Newscasts

PNS Daily Newscast - July 18, 2018 


Trump now says he misspoke as he stood side by side with Putin. Also on the Wednesday rundown: a Senate committee looks to weaken the Endangered Species Act; and public input is being sought on Great Lakes restoration.

Daily Newscasts

Doctor's Advice: How to Handle Spring Allergies

Seasonal allergic rhinitis, or hay fever, affects more than 35 million people in the United States annually. (mcfarlandmo/Wikimedia Commons)
Seasonal allergic rhinitis, or hay fever, affects more than 35 million people in the United States annually. (mcfarlandmo/Wikimedia Commons)
April 4, 2016

SEATTLE - It's the beginning of April, which means flowers are blooming, pollen is plentiful, and allergy sufferers are feeling the itchy effects.

There are some simple solutions for sufferers, though.

Doctor Mark La Shell, allergist-immunologist with Group Health, says people should start by avoiding allergens like tree and grass pollen.

If that doesn't work, patients can take two different medication routes. First, they should try fast-acting antihistamines.

"If those aren't working, just in the past year a lot of very good nasal sprays also became available over-the-counter," says La Shell. "Those are all actually more effective than the antihistamines, but they're slower.

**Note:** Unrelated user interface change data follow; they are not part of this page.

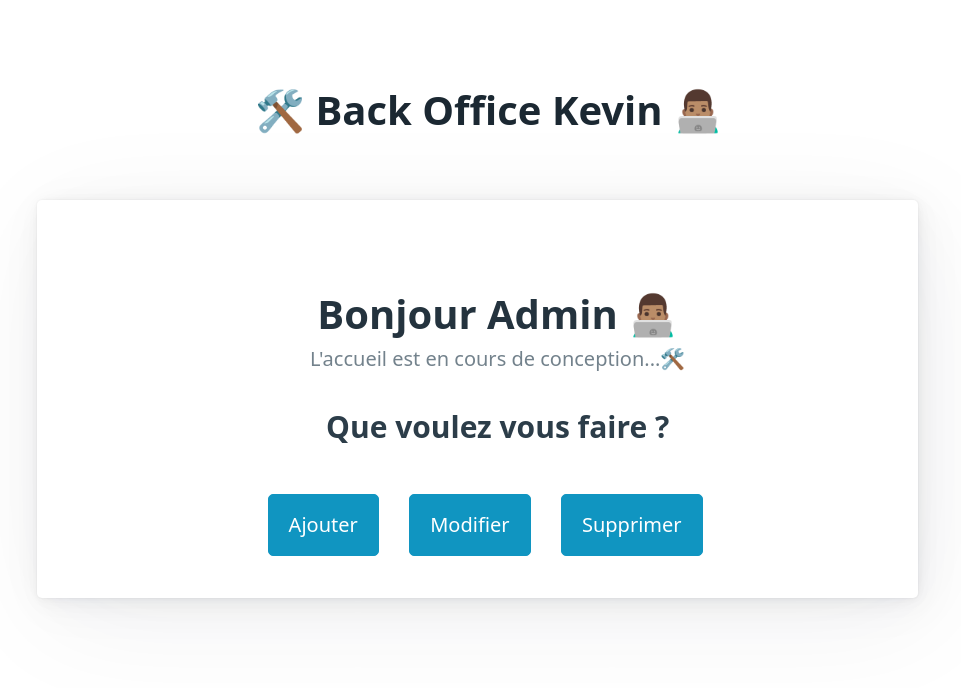
After one commit to By-Kvn/backOffice-portfolio, a PHP site: page /accueil.html in a window 1280 px wide. The commit adds this page. Shown: the top 688 px of the page, without its empty margins (151-1112 px from the left). Run offline with PHP 8.4, Linux system fonts and the light colour scheme.

Commit message:
add editing php pages

```diff
--- /dev/null
+++ b/accueil.html
@@ -0,0 +1,37 @@
+<?php
+    require_once ("link.php");
+?>
+<!DOCTYPE html>
+<html lang="en">
+<head>
+    <meta charset="UTF-8">
+    <meta http-equiv="X-UA-Compatible" content="IE=edge">
+    <meta name="viewport" content="width=device-width, initial-scale=1.0">
+    <title>Back-Office Kevin</title>
+    <link rel="stylesheet" href="https://unpkg.com/@picocss/pico@1.*/css/pico.min.css">
+    <link rel="stylesheet" href="css/style.css">
+</head>
+<body>
+    <main class="container">
+        <h1>🛠 Back Office Kevin 👨🏽‍💻</h1>
+        <article class="grid">
+        <div>
+            <hgroup>
+                <h2>Bonjour Admin 👨🏽‍💻</h2>
+                <h4>L'accueil est en cours de conception...🛠</h4>
+            </hgroup>
+            <h3 class="">Que voulez vous faire ?</h3>
+            <div class="home-links">
+                <a href="add.php" role="button">Ajouter</a>
+                <a href="edit.php" role="button">Modifier</a>
+                <a href="delete.php" role="button">Supprimer</a>
+            </div>
+        </div>
+        </article>
+    <footer>
+    <!-- <a target="_blank" href="https://kevinlabatte.fr/"><img id="kl-front-logo" src="img/KL FRONT PNG.png" alt="Logo de Kl.front un K et un L" srcset=""></a>
+        <span>Coded by Kl.front</span>-->
+    </footer>
+    </main>
+</body>
+</html>
--- a/css/style.css
+++ b/css/style.css
@@ -1,14 +1,13 @@
 
 /* Custom Pink version */
 
-/*
-// Override default variables
+
+/* Override default variables
 $primary-500: #e91e63;
 $primary-600: #d81b60;
 $primary-700: #c2185b;
-*/
-
-// Import Pico
+    */
+/* Import Pico*/
 @import "@picocss/pico/scss/pico";
 
 form{
@@ -41,10 +40,39 @@ hgroup{
     margin-top: 10%;
 }
 h1{
+    text-align: center;
     width: 100%;
 }
 
+hgroup{
+    text-align: center;
+}
 
+h2{
+    font-size: 2rem;
+}
+
+h3{
+    text-align: center;
+}
+
+.home-links{
+    text-align: center;
+    margin-bottom: 5%;
+}
+.home-links a{
+    margin-right: 3%;
+}
+
+
+
+@media screen  and (max-width:990px) {
+    img{
+        display: none;
+    }
+}
+
+/*
 #kl-front-logo{
     position: absolute;
     width: 30%;
@@ -56,9 +84,4 @@ h1{
 span{
     margin-top: 300%;
 }
-
-@media screen  and (max-width:990px) {
-    img{
-        display: none;
-    }
-}
+*/
--- a/login.php
+++ b/login.php
@@ -10,7 +10,7 @@
             $_SESSION['loggedin'] = true;
             $_SESSION['username'] = $username;
             // Rediriger vers la page d'accueil
-            header('Location:accueil.php');
+            header('Location:accueil.html');
             exit;
         } else {
             echo '<h2>Nom d\'utilisateur ou mot de passe incorrect. Vous n\'êtes pas l\'admin</h2>';
```
Also changed, not shown: add.php (added, +31 -0 lines), delete.php (added, +31 -0 lines), edit.php (renamed from accueil.php, +10 -5 lines), portfolio.html (renamed from portfolio.php).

They take two or three weeks, sometimes longer, of everyday use before they start to work."

La Shell says those options include Flonase, Rhinocort, and Nasacort.

Indoor allergy sources, such as pet dandruff and mold, can also be a source of the sniffles, adding to the effect of outside allergies.

If a person's sensitivity is severe enough, a more drastic measure than medication can be taken. Allergen immunotherapy requires an intensive round of shots a few times a week for three to six months, but La Shell says it's highly effective.

"When they're appropriately selected for the right patient, they'll help 80 percent of patients," he says. "That's based on the literature. In my own experience it seems like more than that."

Seasonal allergies affect more than 35 million people in the U.S. La Shell says allergic disorders have increased across the whole population over the last 25 years.

Eric Tegethoff, Public News Service - WA